Material supplied below:
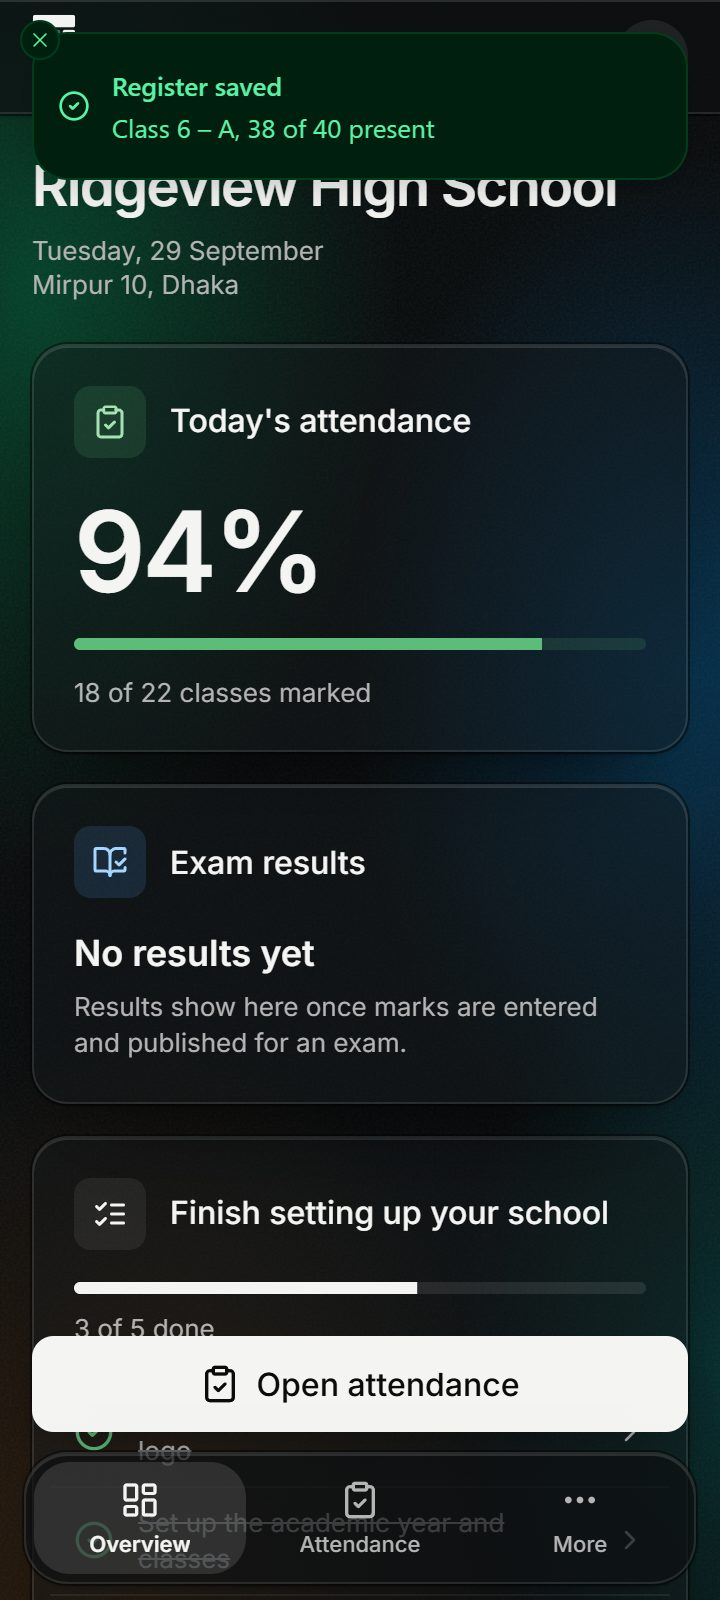
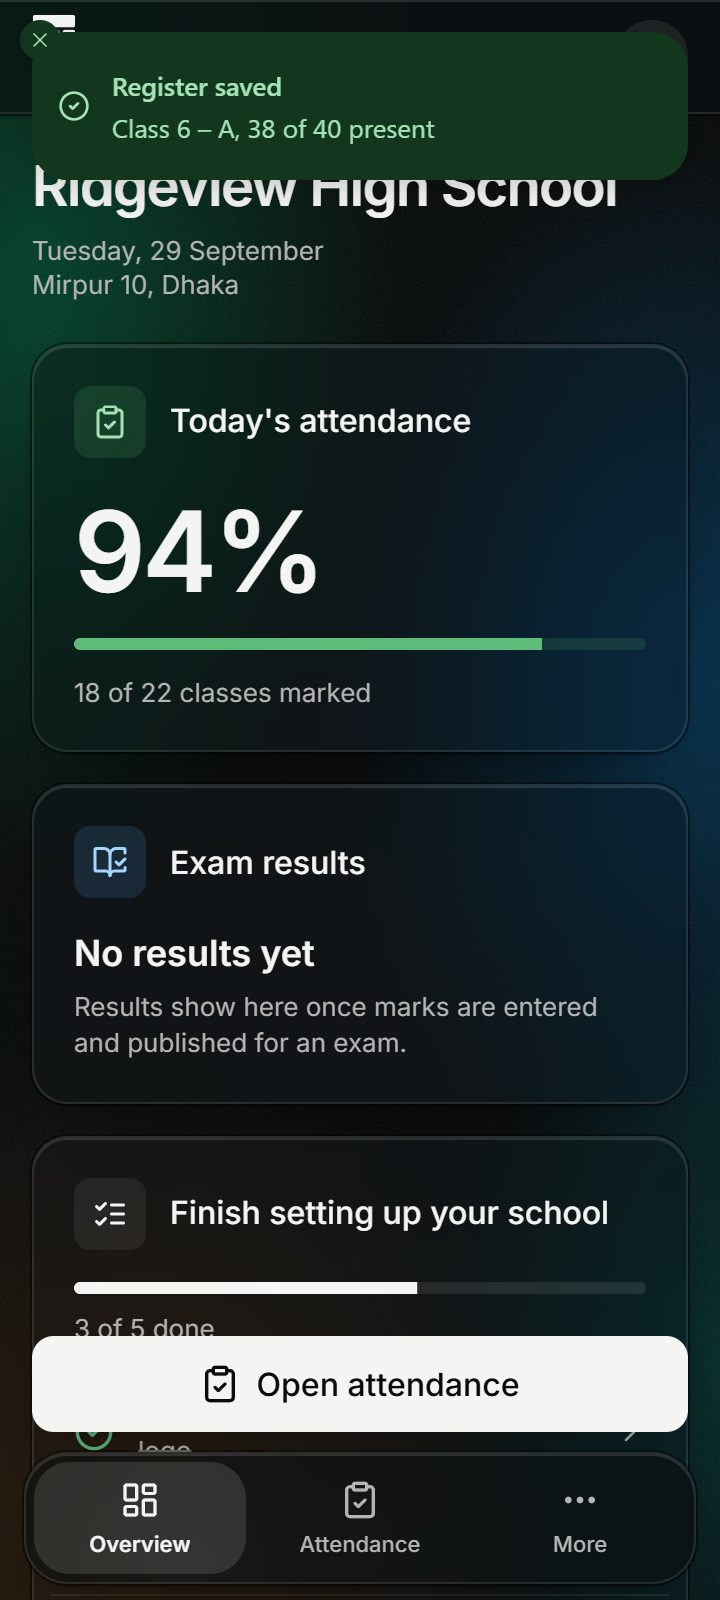
fix(design): accessible rich toasts; retaken glass screenshots; drop scratch preview; report third pass
Claude-Session: https://claude.ai/code/session_01RPijCEs437geuhi9W27B76

diff --git a/packages/ui/src/components/ui/sonner.tsx b/packages/ui/src/components/ui/sonner.tsx
@@ -33,6 +33,20 @@ const Toaster = ({ ...props }: ToasterProps) => {
           "--normal-text": "var(--popover-foreground)",
           "--normal-border": "var(--glass-border)",
           "--border-radius": "var(--radius-glass)",
+          // richColors: our soft/ink pairs (≥ 4.5:1); sonner's own success
+          // green is 4.25:1 on its background.
+          "--success-bg": "var(--success-soft)",
+          "--success-text": "var(--success-ink)",
+          "--success-border": "var(--success-soft)",
+          "--info-bg": "var(--info-soft)",
+          "--info-text": "var(--info-ink)",
+          "--info-border": "var(--info-soft)",
+          "--warning-bg": "var(--warning-soft)",
+          "--warning-text": "var(--warning-ink)",
+          "--warning-border": "var(--warning-soft)",
+          "--error-bg": "var(--danger-soft)",
+          "--error-text": "var(--danger-ink)",
+          "--error-border": "var(--danger-soft)",
         } as React.CSSProperties
       }
       {...props}

diff --git a/docs/test-reports/2026-09-29-design-system-v2.md b/docs/test-reports/2026-09-29-design-system-v2.md
@@ -7,7 +7,7 @@
 | Spec    | `docs/architecture/DESIGN-SYSTEM.md` §1.8, §1.9, §3.1; D-408                         |
 | PR      | #109                                                                                 |
 | Status  | **PASS WITH KNOWN ISSUES** (CI e2e/lighthouse results pending, §5)                   |
-| Date    | 2026-09-29                                                                           |
+| Date    | 2026-09-29, third pass 2026-09-30                                                    |
 | Run by  | Claude (design lane, second pass)                                                    |
 
 ---
@@ -32,11 +32,21 @@ The owner asked for liquid glass and both themes: _"the UI that you are building
 
 ---
 
+## 1a. Third pass (2026-09-30, after a power cut)
+
+- **Glass had no blur in production builds on Chrome/Android.** The CSS minifier treats `backdrop-filter` and `-webkit-backdrop-filter` as one property and keeps only the last; `tokens.css` declared the prefix last, so the built CSS shipped `-webkit-backdrop-filter` alone, which Chrome ignores (computed `backdrop-filter: none` on the BottomNav, checked in the browser). Content under the bottom nav was drawn sharp through it. Fixed by ordering the prefix first in all five places; `packages/ui/src/lib/glass-css.test.ts` fails on the old file and passes on the new one. The screenshots below are all retaken on the fixed build.
+- The quick-admit sheet moved to `students/admit-sheet.tsx` and loads with `next/dynamic` on first open; `admitErrorText` moved with it. `/app/students` first-load JS is now **206 kB** gzipped.
+- `ShellBack` is imported directly again (not `next/dynamic`); the budget still holds (largest school route 239 kB).
+- Sonner rich-colour toasts use our `*-soft`/`*-ink` pairs: axe measured sonner's own success green at 4.25:1.
+- `origin/main` merged (#119, #120, #90, #121); CI lint (a Prettier miss on `settings/danger/page.tsx`) fixed.
+
+---
+
 ## 2. Environment
 
 |             |                                                                                                                                                                                                          |
 | ----------- | -------------------------------------------------------------------------------------------------------------------------------------------------------------------------------------------------------- |
-| Commit      | `c05ba2a3` plus this docs commit                                                                                                                                                                         |
+| Commit      | `d3397c2a` + sonner/report commit (third pass); second pass at `c05ba2a3`                                                                                                                                |
 | Branch      | `feat/design-demo-screens` (merged with `origin/main` at `f47e1515`, #105)                                                                                                                               |
 | CI run      | pending at the time of writing; see the PR checks                                                                                                                                                        |
 | Supabase    | not touched; no migration                                                                                                                                                                                |
@@ -47,6 +57,10 @@ The owner asked for liquid glass and both themes: _"the UI that you are building
 ---
 
 ## 3. Unit and integration (Vitest)
+
+**Third pass, full `pnpm test` (coverage on):** 192 files passed, 11 skipped; **1912 tests passed**, 36 skipped, 0 failed; 72.1 s. Coverage (all files): statements 85.73 %, branches 76.75 %, functions 85.93 %, lines 88.86 %. One earlier full run in this session had one failure, `settings/history-line.test.ts` hitting the 5 s timeout under load; it passed alone and in the next full run (§8).
+
+Second pass:
 
 | Suite                          | Files | Tests | Passed | Failed | Duration |
 | ------------------------------ | ----- | ----- | ------ | ------ | -------- |
@@ -75,7 +89,9 @@ Not applicable: no migration, no table.
 
 **Playwright journeys:** not run locally. The journeys need a live Supabase session, and reading `.env.local` is blocked in this environment. CI's `e2e` job runs them on #109. The journeys that click in-page "Back to the exam" links are unaffected, because those links are kept and the shell link's name is "Back to Exam(s)".
 
-**axe (WCAG 2.0/2.1 A+AA, `@axe-core/playwright` 4.13):** 10 runs on the fixture route, covering light/dark × 360×800/1280×800 × dashboard/appearance, plus the open More sheet at 360:
+**axe, third pass:** 16 runs on the fixed build (light/dark × dashboard and Appearance at 360, 820 and 1280, plus toast and the open More sheet at 360): **0 violations** in all 16, after the toast fix. Before it, the light success toast had 1 serious `color-contrast` (4.25:1).
+
+**axe, second pass (WCAG 2.0/2.1 A+AA, `@axe-core/playwright` 4.13):** 10 runs on the fixture route, covering light/dark × 360×800/1280×800 × dashboard/appearance, plus the open More sheet at 360:
 
 | Result                        | Count                                                                                                                                        |
 | ----------------------------- | -------------------------------------------------------------------------------------------------------------------------------------------- |
@@ -105,6 +121,7 @@ Not applicable: no migration, no table.
 4. That ghosting turned out to come from Playwright's bundled headless shell, which does not run `backdrop-filter` at DPR 2. The installed Chrome blurs correctly, so all later shots use it.
 5. Back affordance added; the tablet nav and CTA spanned 820 px, so a centred dock was added.
 6. The tablet Plan card stretched to its neighbour's height, so it was top-aligned.
+7. (Third pass) Content read sharp through the bottom nav on the production build: the minifier had dropped the unprefixed `backdrop-filter` (§1a). Fixed and every shot retaken with `next build` + `next start`.
 
 ---
 
@@ -113,7 +130,7 @@ Not applicable: no migration, no table.
 | Check                                     | Result                                                                                                                                                                                                                                 |
 | ----------------------------------------- | -------------------------------------------------------------------------------------------------------------------------------------------------------------------------------------------------------------------------------------- |
 | `pnpm build`                              | exit 0                                                                                                                                                                                                                                 |
-| Bundle budget (`check-bundle-budget.mjs`) | **not measured locally.** On this Windows machine Next reported 0 B for every route and the script printed "No routes under /(school)/app to measure". The CI `build` job's budget step is the real measurement.                       |
+| Bundle budget (`check-bundle-budget.mjs`) | third pass, measured locally: every `/(school)/app` route under 250 kB; largest `settings/calendar` 239 kB, `staff/team` 234 kB, `/app/students` 206 kB.                                                                               |
 | Lighthouse                                | not run locally; CI `lighthouse` job                                                                                                                                                                                                   |
 | `node scripts/check-glass-contrast.mjs`   | **16/16 PASS**. Light: foreground ≥ 11.52:1, muted on bare mesh 5.19, on panel 6.63, on chrome 6.90, on overlay 8.08. Dark: foreground ≥ 8.83:1, muted on bare mesh **4.69** (lowest), on panel 6.20, on chrome 6.74, on overlay 8.29. |
 | Blur scope                                | Chrome (3 fixed layers), the dashboard's ≤ 6 cards, and transient overlays. No list rows.                                                                                                                                              |
@@ -134,11 +151,14 @@ No auth, data, money or file code changed. The back control only navigates to in
 | 2   | Tab state is not in the URL for the class hub (owned by #82); browser back does not step through its tabs.                                                                                                           | medium   | yes. #82's lane or a follow-up moves it to `?tab=`.                     |
 | 3   | `ShellBack` is mounted inside `WorkspaceSwitcher`, not composed explicitly in the layouts, because the school layout belongs to #82.                                                                                 | low      | yes. Move it into `TopBar.leading` after #82 merges.                    |
 | 4   | `check-glass-contrast.mjs` is not in CI (`ci.yml` belongs to #90).                                                                                                                                                   | low      | yes. Add one step after #90 merges.                                     |
-| 5   | `/app/settings` has no "Theme & language" row yet (the file belongs to #110). The page is reachable from the avatar menu.                                                                                            | low      | yes                                                                     |
+| 5   | ~~No "Theme & language" row in `/app/settings`~~ — resolved (row added; kept alongside the #119 account row in the merge).                                                                                           | —        | —                                                                       |
 | 6   | New copy (appearance page, back labels, the "Home" fallback) is inline bilingual, not in `messages/*.json` (owned by #82/#110).                                                                                      | low      | yes. Fold it in after those merge.                                      |
 | 7   | `SubPageHeader.backLabel` is accepted and ignored until #110 merges.                                                                                                                                                 | low      | yes                                                                     |
 | 8   | Theme is stored per device (`next-themes` localStorage), not synced across devices.                                                                                                                                  | low      | yes. Follow up if the owner asks.                                       |
 | 9   | Screens were verified on a fixture route, not with a signed-in live session (no dev credentials in this environment); the bundle budget was not measurable locally.                                                  | medium   | only once CI `e2e`/`lighthouse`/`build` are green                       |
+| 11  | Success/info/warning/error toasts are now near-opaque soft fills (legibility over glass). Neutral toasts keep the glass tint.                                                                                        | low      | yes                                                                     |
+| 12  | `settings/history-line.test.ts` timed out once (5 s) during a loaded full run; passes alone and on rerun.                                                                                                            | low      | yes; raise its timeout if it recurs in CI                               |
+| 13  | Screenshots come from a scratch fixture route (deleted before this commit), rendered against dummy public Supabase env; no signed-in session.                                                                        | medium   | lead reviews the screenshots; CI `e2e` runs the live journeys           |
 | 10  | `home/language-switch-button.tsx` is unused (a first-pass leftover; `home/page.tsx` belongs to #82).                                                                                                                 | low      | yes                                                                     |
 
 Deliberately not tested: Safari and Firefox rendering. Chromium only; the `-webkit-` prefix and the `@supports` fallback were reviewed in code, not run.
End of Material supplied.
* [Assignment]:
Leave out every line above except those from the line with "Tab state is" up to and including the line with "is mounted inside", and copy those exactly.

* [Output]:
 | 2   | Tab state is not in the URL for the class hub (owned by #82); browser back does not step through its tabs.                                                                                                           | medium   | yes. #82's lane or a follow-up moves it to `?tab=`.                     |
 | 3   | `ShellBack` is mounted inside `WorkspaceSwitcher`, not composed explicitly in the layouts, because the school layout belongs to #82.                                                                                 | low      | yes. Move it into `TopBar.leading` after #82 merges.                    |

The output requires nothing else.